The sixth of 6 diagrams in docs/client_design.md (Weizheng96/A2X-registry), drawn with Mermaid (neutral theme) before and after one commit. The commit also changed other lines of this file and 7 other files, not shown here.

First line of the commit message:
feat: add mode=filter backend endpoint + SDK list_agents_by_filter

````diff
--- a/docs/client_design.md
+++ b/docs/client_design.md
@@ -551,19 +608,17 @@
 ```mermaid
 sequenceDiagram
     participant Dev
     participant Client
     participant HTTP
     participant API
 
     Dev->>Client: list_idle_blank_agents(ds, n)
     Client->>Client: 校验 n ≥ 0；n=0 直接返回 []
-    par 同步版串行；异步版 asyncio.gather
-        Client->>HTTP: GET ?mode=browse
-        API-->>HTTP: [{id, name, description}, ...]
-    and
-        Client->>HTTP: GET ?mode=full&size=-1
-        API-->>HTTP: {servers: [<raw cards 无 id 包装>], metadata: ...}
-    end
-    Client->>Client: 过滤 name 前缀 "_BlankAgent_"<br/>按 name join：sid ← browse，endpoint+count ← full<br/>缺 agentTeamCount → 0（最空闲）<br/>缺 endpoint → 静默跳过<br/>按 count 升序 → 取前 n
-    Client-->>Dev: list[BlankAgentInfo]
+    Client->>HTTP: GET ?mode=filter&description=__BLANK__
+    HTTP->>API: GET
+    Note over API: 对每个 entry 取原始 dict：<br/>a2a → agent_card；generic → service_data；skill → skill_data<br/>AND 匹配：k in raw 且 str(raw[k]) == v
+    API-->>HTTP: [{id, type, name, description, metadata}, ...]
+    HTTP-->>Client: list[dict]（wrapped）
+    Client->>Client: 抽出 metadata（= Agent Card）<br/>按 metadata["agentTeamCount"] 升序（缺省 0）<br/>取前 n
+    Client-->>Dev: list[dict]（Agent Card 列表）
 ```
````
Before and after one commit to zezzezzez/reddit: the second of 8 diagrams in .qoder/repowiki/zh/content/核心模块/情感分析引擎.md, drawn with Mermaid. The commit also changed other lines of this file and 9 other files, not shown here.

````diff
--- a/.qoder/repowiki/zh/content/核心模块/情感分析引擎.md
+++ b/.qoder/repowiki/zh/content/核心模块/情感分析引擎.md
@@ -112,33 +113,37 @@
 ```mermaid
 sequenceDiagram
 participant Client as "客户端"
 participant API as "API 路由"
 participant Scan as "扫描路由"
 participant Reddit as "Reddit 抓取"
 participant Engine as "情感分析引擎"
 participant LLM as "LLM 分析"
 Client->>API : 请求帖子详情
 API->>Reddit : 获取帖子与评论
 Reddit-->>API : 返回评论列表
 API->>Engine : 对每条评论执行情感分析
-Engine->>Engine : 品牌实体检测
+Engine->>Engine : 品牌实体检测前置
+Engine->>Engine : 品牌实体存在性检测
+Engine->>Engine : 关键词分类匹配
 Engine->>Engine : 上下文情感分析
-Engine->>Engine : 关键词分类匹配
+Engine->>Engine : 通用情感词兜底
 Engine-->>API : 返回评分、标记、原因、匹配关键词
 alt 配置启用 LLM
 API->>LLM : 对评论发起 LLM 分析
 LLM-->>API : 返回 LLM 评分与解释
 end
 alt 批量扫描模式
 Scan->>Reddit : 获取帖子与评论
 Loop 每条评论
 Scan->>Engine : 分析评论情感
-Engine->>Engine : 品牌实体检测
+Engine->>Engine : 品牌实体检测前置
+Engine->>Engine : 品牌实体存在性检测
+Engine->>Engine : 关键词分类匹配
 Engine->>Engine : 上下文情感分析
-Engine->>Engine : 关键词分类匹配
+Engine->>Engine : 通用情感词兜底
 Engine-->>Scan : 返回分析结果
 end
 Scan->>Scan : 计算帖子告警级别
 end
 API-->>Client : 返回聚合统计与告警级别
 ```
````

> Goal of the exercise
Retype all of the material exactly as it stands above.

> Task result
The sixth of 6 diagrams in docs/client_design.md (Weizheng96/A2X-registry), drawn with Mermaid (neutral theme) before and after one commit. The commit also changed other lines of this file and 7 other files, not shown here.

First line of the commit message:
feat: add mode=filter backend endpoint + SDK list_agents_by_filter

````diff
--- a/docs/client_design.md
+++ b/docs/client_design.md
@@ -551,19 +608,17 @@
 ```mermaid
 sequenceDiagram
     participant Dev
     participant Client
     participant HTTP
     participant API
 
     Dev->>Client: list_idle_blank_agents(ds, n)
     Client->>Client: 校验 n ≥ 0；n=0 直接返回 []
-    par 同步版串行；异步版 asyncio.gather
-        Client->>HTTP: GET ?mode=browse
-        API-->>HTTP: [{id, name, description}, ...]
-    and
-        Client->>HTTP: GET ?mode=full&size=-1
-        API-->>HTTP: {servers: [<raw cards 无 id 包装>], metadata: ...}
-    end
-    Client->>Client: 过滤 name 前缀 "_BlankAgent_"<br/>按 name join：sid ← browse，endpoint+count ← full<br/>缺 agentTeamCount → 0（最空闲）<br/>缺 endpoint → 静默跳过<br/>按 count 升序 → 取前 n
-    Client-->>Dev: list[BlankAgentInfo]
+    Client->>HTTP: GET ?mode=filter&description=__BLANK__
+    HTTP->>API: GET
+    Note over API: 对每个 entry 取原始 dict：<br/>a2a → agent_card；generic → service_data；skill → skill_data<br/>AND 匹配：k in raw 且 str(raw[k]) == v
+    API-->>HTTP: [{id, type, name, description, metadata}, ...]
+    HTTP-->>Client: list[dict]（wrapped）
+    Client->>Client: 抽出 metadata（= Agent Card）<br/>按 metadata["agentTeamCount"] 升序（缺省 0）<br/>取前 n
+    Client-->>Dev: list[dict]（Agent Card 列表）
 ```
````
Before and after one commit to zezzezzez/reddit: the second of 8 diagrams in .qoder/repowiki/zh/content/核心模块/情感分析引擎.md, drawn with Mermaid. The commit also changed other lines of this file and 9 other files, not shown here.

````diff
--- a/.qoder/repowiki/zh/content/核心模块/情感分析引擎.md
+++ b/.qoder/repowiki/zh/content/核心模块/情感分析引擎.md
@@ -112,33 +113,37 @@
 ```mermaid
 sequenceDiagram
 participant Client as "客户端"
 participant API as "API 路由"
 participant Scan as "扫描路由"
 participant Reddit as "Reddit 抓取"
 participant Engine as "情感分析引擎"
 participant LLM as "LLM 分析"
 Client->>API : 请求帖子详情
 API->>Reddit : 获取帖子与评论
 Reddit-->>API : 返回评论列表
 API->>Engine : 对每条评论执行情感分析
-Engine->>Engine : 品牌实体检测
+Engine->>Engine : 品牌实体检测前置
+Engine->>Engine : 品牌实体存在性检测
+Engine->>Engine : 关键词分类匹配
 Engine->>Engine : 上下文情感分析
-Engine->>Engine : 关键词分类匹配
+Engine->>Engine : 通用情感词兜底
 Engine-->>API : 返回评分、标记、原因、匹配关键词
 alt 配置启用 LLM
 API->>LLM : 对评论发起 LLM 分析
 LLM-->>API : 返回 LLM 评分与解释
 end
 alt 批量扫描模式
 Scan->>Reddit : 获取帖子与评论
 Loop 每条评论
 Scan->>Engine : 分析评论情感
-Engine->>Engine : 品牌实体检测
+Engine->>Engine : 品牌实体检测前置
+Engine->>Engine : 品牌实体存在性检测
+Engine->>Engine : 关键词分类匹配
 Engine->>Engine : 上下文情感分析
-Engine->>Engine : 关键词分类匹配
+Engine->>Engine : 通用情感词兜底
 Engine-->>Scan : 返回分析结果
 end
 Scan->>Scan : 计算帖子告警级别
 end
 API-->>Client : 返回聚合统计与告警级别
 ```
````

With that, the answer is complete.